“If I don’t do anything to preserve the cuisine of our heritage, one day it will all disappear,” said D’Silva, the head chef at Restaurant Kin in Singapore. He has been cooking heritage cuisine professionally for more than 20 years.
“The cuisine is very unique. You can have one dish in Singapore, but you have five different ways of preparing it,” he said. “And no one is wrong because every ethnicity puts in their own story and ingredients.”
D’Silva grew up in Singapore, and one of his childhood favorites was beef murtabak. His granddad made it on Easter and served it after Mass — marking the end of Lent. D’Silva remembers looking forward to the savory dish after going 40 days without meat.
“When Easter happened, it was a celebration and, of course when it’s a celebration, the thing that comes to mind is meat,” he said. “We only ate beef on very, very special occasions.”
Beef murtabak is an egg crepe wrapped around ground beef. The beef is marinated in curry powder, then cooked with an onion and garlic paste and spices (star anise, cinnamon and nutmeg). The dish is served with fresh lime, chili sauce and raita.
“The aromatics are the one that lifts the entire dish and bring it to another level,” D’Silva said.

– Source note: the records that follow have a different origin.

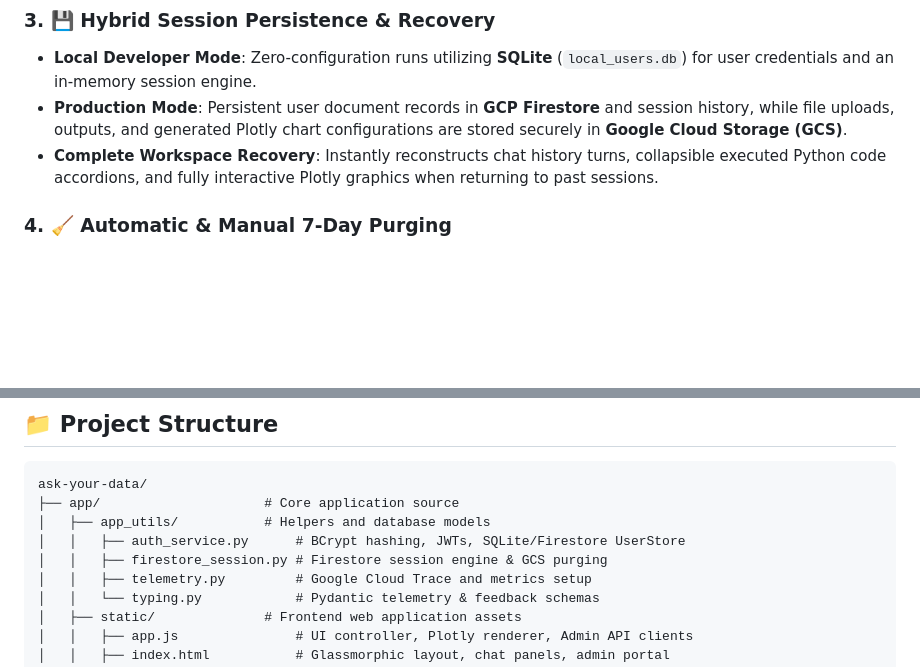
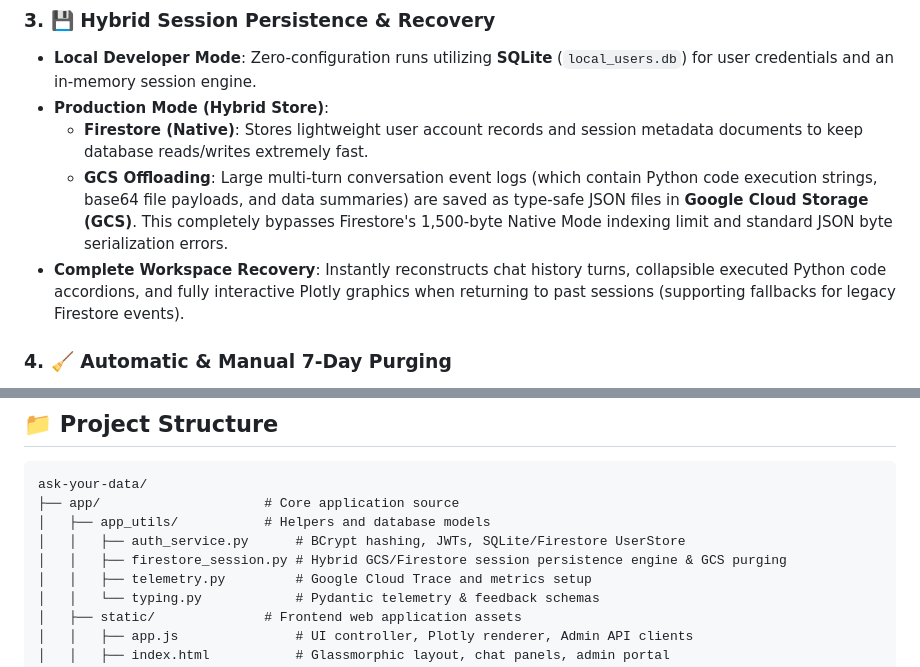
Before and after one commit to LaurentVeyssier/Ask-your-data-genie, a Markdown page: README.md, 2 parts joined by grey strips. GitHub-like rendering; blank space fills up the shorter version.

Commit message:
docs: update hybrid session persistence architecture in README.md

```diff
--- a/README.md
+++ b/README.md
@@ -24,8 +24,10 @@ The application implements full user authentication (email + password), persiste
 
 ### 3. 💾 Hybrid Session Persistence & Recovery
 - **Local Developer Mode**: Zero-configuration runs utilizing **SQLite** (`local_users.db`) for user credentials and an in-memory session engine.
-- **Production Mode**: Persistent user document records in **GCP Firestore** and session history, while file uploads, outputs, and generated Plotly chart configurations are stored securely in **Google Cloud Storage (GCS)**.
-- **Complete Workspace Recovery**: Instantly reconstructs chat history turns, collapsible executed Python code accordions, and fully interactive Plotly graphics when returning to past sessions.
+- **Production Mode (Hybrid Store)**:
+  - **Firestore (Native)**: Stores lightweight user account records and session metadata documents to keep database reads/writes extremely fast.
+  - **GCS Offloading**: Large multi-turn conversation event logs (which contain Python code execution strings, base64 file payloads, and data summaries) are saved as type-safe JSON files in **Google Cloud Storage (GCS)**. This completely bypasses Firestore's 1,500-byte Native Mode indexing limit and standard JSON byte serialization errors.
+- **Complete Workspace Recovery**: Instantly reconstructs chat history turns, collapsible executed Python code accordions, and fully interactive Plotly graphics when returning to past sessions (supporting fallbacks for legacy Firestore events).
 
 ### 4. 🧹 Automatic & Manual 7-Day Purging
 - Background FastAPI tasks automatically identify and clean up sessions, artifacts, and GCS storage objects older than 7 days.
@@ -46,7 +48,7 @@ ask-your-data/
 ├── app/                     # Core application source
 │   ├── app_utils/           # Helpers and database models
 │   │   ├── auth_service.py      # BCrypt hashing, JWTs, SQLite/Firestore UserStore
-│   │   ├── firestore_session.py # Firestore session engine & GCS purging
+│   │   ├── firestore_session.py # Hybrid GCS/Firestore session persistence engine & GCS purging
 │   │   ├── telemetry.py         # Google Cloud Trace and metrics setup
 │   │   └── typing.py            # Pydantic telemetry & feedback schemas
 │   ├── static/              # Frontend web application assets
```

D’Silva has tried to find the origin of the dish. But like many Singaporean dishes, it goes so far back that nobody knows where it started.
This Easter, D’Silva is making beef murtabak at Restaurant Kin to celebrate Singapore’s heritage.

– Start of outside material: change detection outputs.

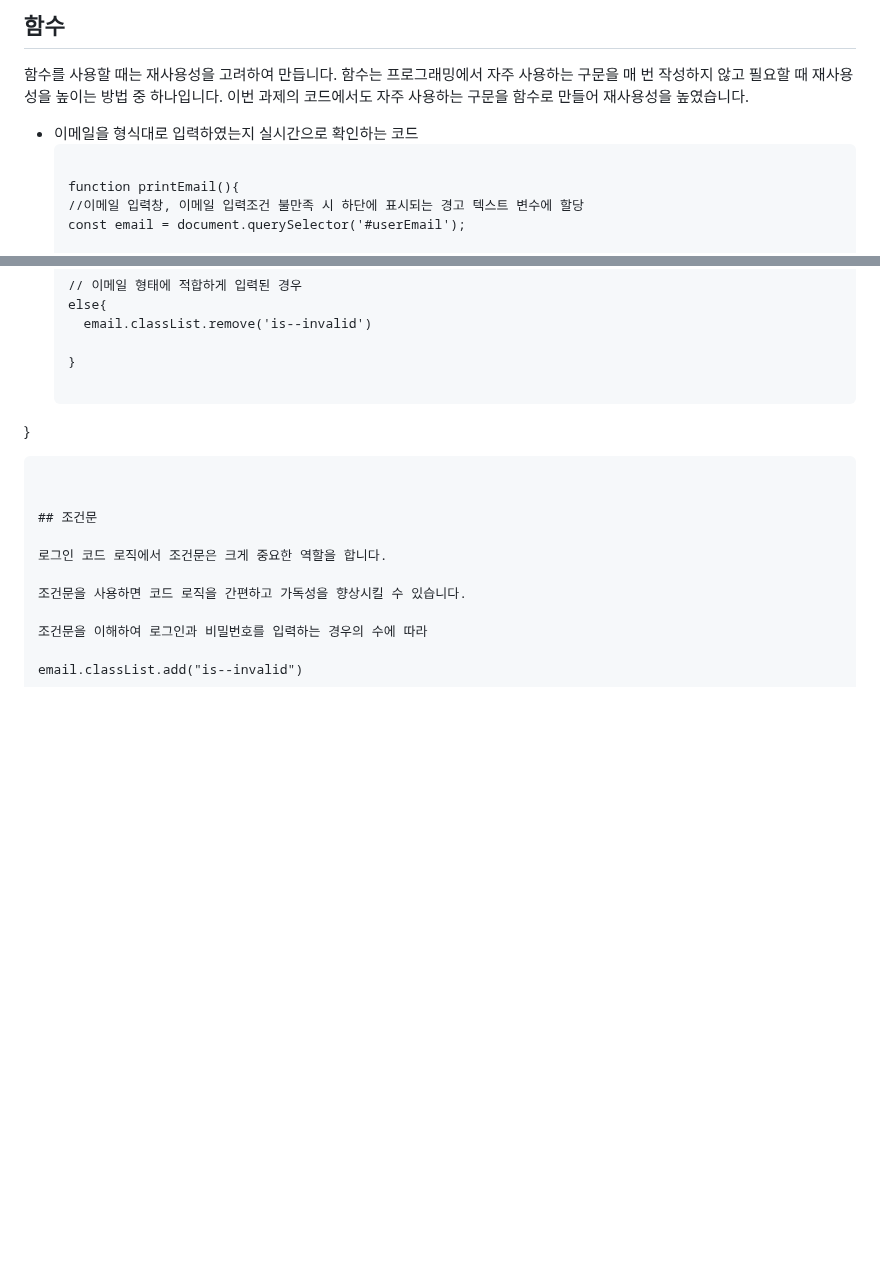
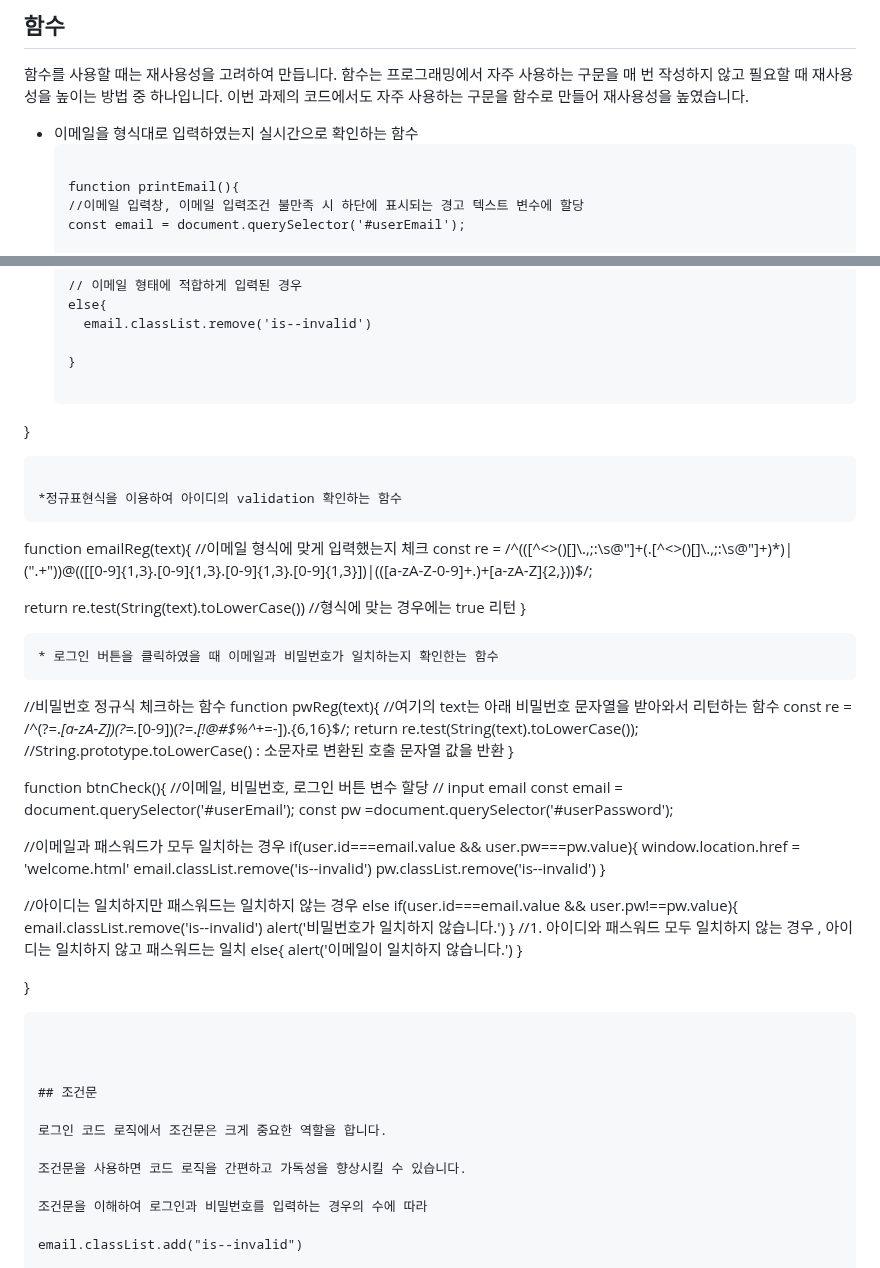
Before and after one commit to createvalue-kangsh/js-homework, a Markdown page: naver_login/README.md, 2 parts joined by grey strips. GitHub-like rendering; blank space fills up the shorter version.

````diff
--- a/naver_login/README.md
+++ b/naver_login/README.md
@@ -35,7 +35,7 @@
 함수는 프로그래밍에서 자주 사용하는 구문을 매 번 작성하지 않고 필요할 때 재사용성을 높이는 방법 중 하나입니다.
 이번 과제의 코드에서도 자주 사용하는 구문을 함수로 만들어 재사용성을 높였습니다.
 
-- 이메일을 형식대로 입력하였는지 실시간으로 확인하는 코드
+- 이메일을 형식대로 입력하였는지 실시간으로 확인하는 함수
   ```
 
   function printEmail(){
@@ -57,6 +57,55 @@
 }
 
   ```
+
+*정규표현식을 이용하여 아이디의 validation 확인하는 함수
+```
+
+function emailReg(text){
+  //이메일 형식에 맞게 입력했는지 체크
+  const re = /^(([^<>()\[\]\\.,;:\s@"]+(\.[^<>()\[\]\\.,;:\s@"]+)*)|(".+"))@((\[[0-9]{1,3}\.[0-9]{1,3}\.[0-9]{1,3}\.[0-9]{1,3}\])|(([a-zA-Z\-0-9]+\.)+[a-zA-Z]{2,}))$/;
+
+  return re.test(String(text).toLowerCase()) //형식에 맞는 경우에는 true 리턴
+}
+
+```
+* 로그인 버튼을 클릭하였을 때 이메일과 비밀번호가 일치하는지 확인한는 함수
+```
+//비밀번호 정규식 체크하는 함수
+function pwReg(text){ //여기의 text는 아래 비밀번호 문자열을 받아와서 리턴하는 함수
+  const re = /^(?=.*[a-zA-Z])(?=.*[0-9])(?=.*[!@#$%^*+=-]).{6,16}$/;
+  return re.test(String(text).toLowerCase());
+  //String.prototype.toLowerCase() : 소문자로 변환된 호출 문자열 값을 반환
+}
+
+function btnCheck(){
+  //이메일, 비밀번호, 로그인 버튼 변수 할당
+  // input email
+  const email = document.querySelector('#userEmail');
+  const pw =document.querySelector('#userPassword');
+
+
+  //이메일과 패스워드가 모두 일치하는 경우
+  if(user.id===email.value && user.pw===pw.value){
+    window.location.href = 'welcome.html'
+    email.classList.remove('is--invalid')
+    pw.classList.remove('is--invalid')
+  }
+
+  //아이디는 일치하지만 패스워드는 일치하지 않는 경우
+    else if(user.id===email.value && user.pw!==pw.value){
+      email.classList.remove('is--invalid')
+      alert('비밀번호가 일치하지 않습니다.')
+  }
+  //1. 아이디와 패스워드 모두 일치하지 않는 경우 , 아이디는 일치하지 않고 패스워드는 일치
+    else{
+      alert('이메일이 일치하지 않습니다.')
+  }
+
+
+}
+```
+
 
 
 ## 조건문
````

“Singapore is a lot more than chili crab and chicken rice. It’s a lot, lot more than that,” D’Silva said. “If you have an opportunity to go to a restaurant that serves Singapore’s heritage cuisine, go, because it’s mind-blowing: the flavor, the ingredients. Everything about it.”
Nigeria: Jollof rice
Loud, large and plentiful — that’s how Lola Osinkolu, who’s behind the blog Chef Lola’s Kitchen, describes Easter in Nigeria.
Osinkolu, who was born and raised in Nigeria, said after church Easter Sunday morning, her family would go home and start cooking.
“We cook, cook and cook. We would cook for hours.”
The dish that was the star of show: Nigerian jollof rice.
Osinkolu compares the tomato-based rice dish — which likely originated in Senegal and spread to West African countries — to jambalaya. It’s a party staple in Nigeria.
“It’s spicy and delicious,” she said.
Jollof contains long-grain rice and Nigerian-style curry powder for seasoning, and there are many ways to cook the dish that involve endless permutations of meat, spices, chiles, onions and vegetables.
Osinkolu’s recipe, called The Party Style With Beef, comes from her mom. But Osinkolu added her own secret step: roasting the bell peppers, tomatoes, onion and garlic.
“At home, whenever we are having parties, we don’t cook our jollof rice on the stovetop. We use open fire, so the jollof rice has a smoky taste, which makes it more delicious,” Osinkolu said. “So, I roast the bell peppers to achieve a similar, or very close, taste. It makes a lot of difference.”
This year, Osinkolu’s Easter version will include goat meat and chicken. Her jollof is so popular that she now knows to always make extra for her guests to take home.
“I get the same comment over and over about how delicious it is,” she said.